An innovative noise reduction system that uses active force cancellation sparks considerable interest among the world’s major automobile manufacturers.
In the past, attempts to reduce the effects of noise and vibration in vehicles have been based on passive technology and the use of elastomeric springs for isolation. However, Trelleborg’s anti-vibration experts have now developed an innovative noise reduction system that uses active force cancellation, sparking considerable interest among the world’s major automobile manufacturers.
The active force cancellation system uses special actuators located near mount attachment points to generate waves at the same frequency and amplitude as those created by noise and vibrations. When transmitted completely out of phase, the waves cancel each other out.
“It sounds simple, but we have been working on it for more than a decade,” says Manfred Hofmann, technical director at Trelleborg Automotive’s
Now Trelleborg is talking to automotive manufacturers and offering the active force cancellation system as an alternative to the current use of balance shafts for noise reduction.
“Use of balance shafts is quite expensive technology and it mainly works for higher RPMs, so we’re suggesting manufacturers opt for an active system instead, which offers wider performance,” says Hofmann.
The system is also perfectly suited to new and more environmentally friendly engine configurations, says Hofmann. “Manufacturers are looking to reduce emissions by introducing new engine configurations that switch off certain cylinders when the engine is not operating at maximum power. Although this contributes to fuel economy, it creates more vibration and noise that our technology can reduce.”
Trelleborg is also looking to target specific vehicles with particular noise reduction requirements.
“Some vehicles, such as three-cylinder diesels, have greater need for such technology,” says Hofmann. “Rather than being fitted as standard, active force cancellation systems could be ideal for those cars whose engines create more vibration than others.”

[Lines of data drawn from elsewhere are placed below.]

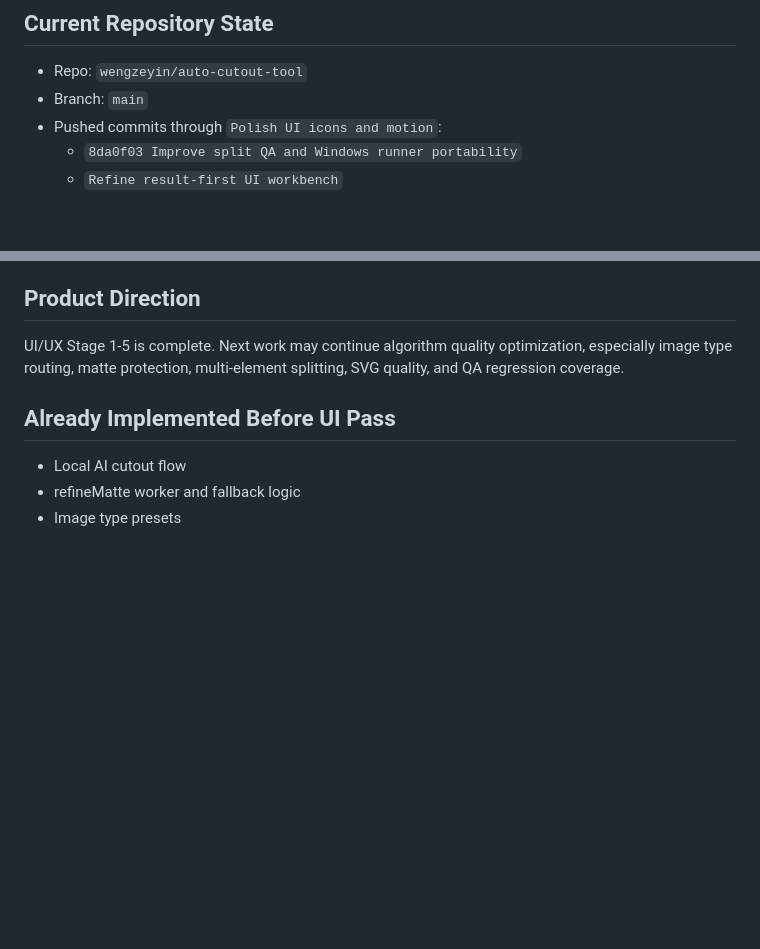
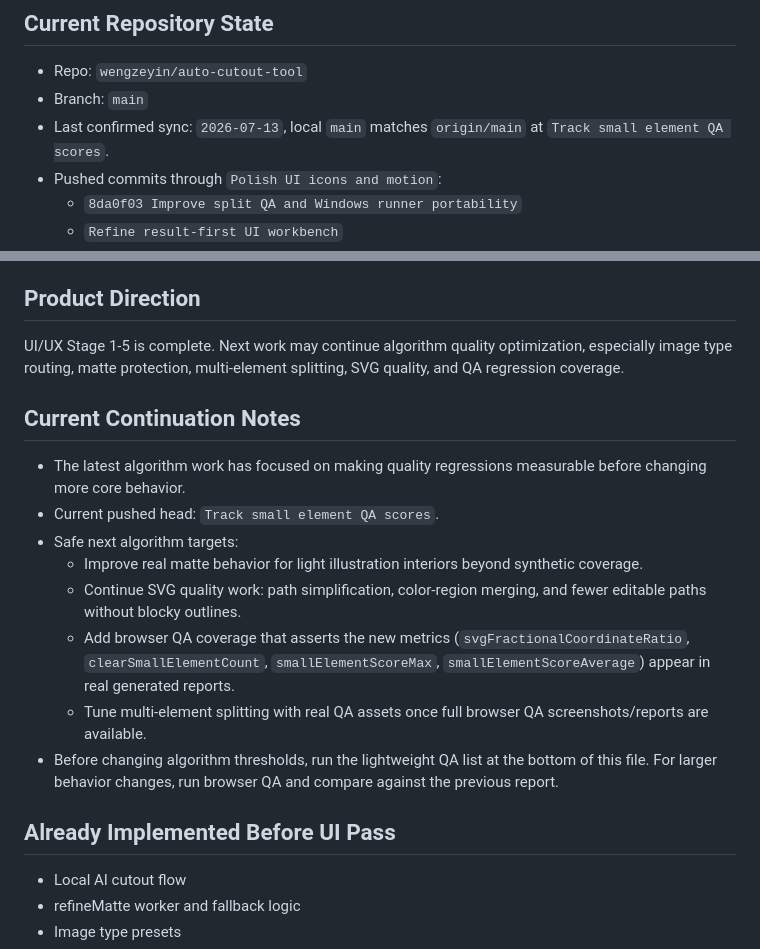
Before and after one commit to wengzeyin/auto-cutout-tool, a Markdown page: CODEX_HANDOFF.md, 2 parts joined by grey strips. Rendered like a GitHub page; blank space fills up the shorter version.

Commit message:
Update handoff progress notes

```diff
--- a/CODEX_HANDOFF.md
+++ b/CODEX_HANDOFF.md
@@ -6,6 +6,7 @@ This file is for continuing the project from another Codex thread or device.
 
 - Repo: `wengzeyin/auto-cutout-tool`
 - Branch: `main`
+- Last confirmed sync: `2026-07-13`, local `main` matches `origin/main` at `Track small element QA scores`.
 - Pushed commits through `Polish UI icons and motion`:
   - `8da0f03 Improve split QA and Windows runner portability`
   - `Refine result-first UI workbench`
@@ -31,6 +32,17 @@ This file is for continuing the project from another Codex thread or device.
 ## Product Direction
 
 UI/UX Stage 1-5 is complete. Next work may continue algorithm quality optimization, especially image type routing, matte protection, multi-element splitting, SVG quality, and QA regression coverage.
+
+## Current Continuation Notes
+
+- The latest algorithm work has focused on making quality regressions measurable before changing more core behavior.
+- Current pushed head: `Track small element QA scores`.
+- Safe next algorithm targets:
+  - Improve real matte behavior for light illustration interiors beyond synthetic coverage.
+  - Continue SVG quality work: path simplification, color-region merging, and fewer editable paths without blocky outlines.
+  - Add browser QA coverage that asserts the new metrics (`svgFractionalCoordinateRatio`, `clearSmallElementCount`, `smallElementScoreMax`, `smallElementScoreAverage`) appear in real generated reports.
+  - Tune multi-element splitting with real QA assets once full browser QA screenshots/reports are available.
+- Before changing algorithm thresholds, run the lightweight QA list at the bottom of this file. For larger behavior changes, run browser QA and compare against the previous report.
 
 ## Already Implemented Before UI Pass
 
```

Another potential use for the technology was highlighted by recent inquiries from one major manufacturer who is currently examining a project to create the perfect engine sound to suit the car model.
“Rather than canceling it out, they want to tune the sound to create a desirable sound quality with specific harmonics,” says Hofmann.
For the cars of the future, there is still a role for active force cancellation to play, contends Hofmann. “With the industry looking to fuel-cell technology in the future, engines will make a lot less noise once the internal combustion is removed. However, there could still be problems with wind or other disturbing noises, which would be an ideal application for us to create a better driving experience.”
Harmonic waves are key
Active force cancellation uses actuators to generate waves of the same frequency and amplitude as the disturbance force that are 180 degrees out of phase with the original. The actuators are driven in a closed feed forward control loop, which means that multiple order harmonic waves are cancelled even when engine speeds change very quickly.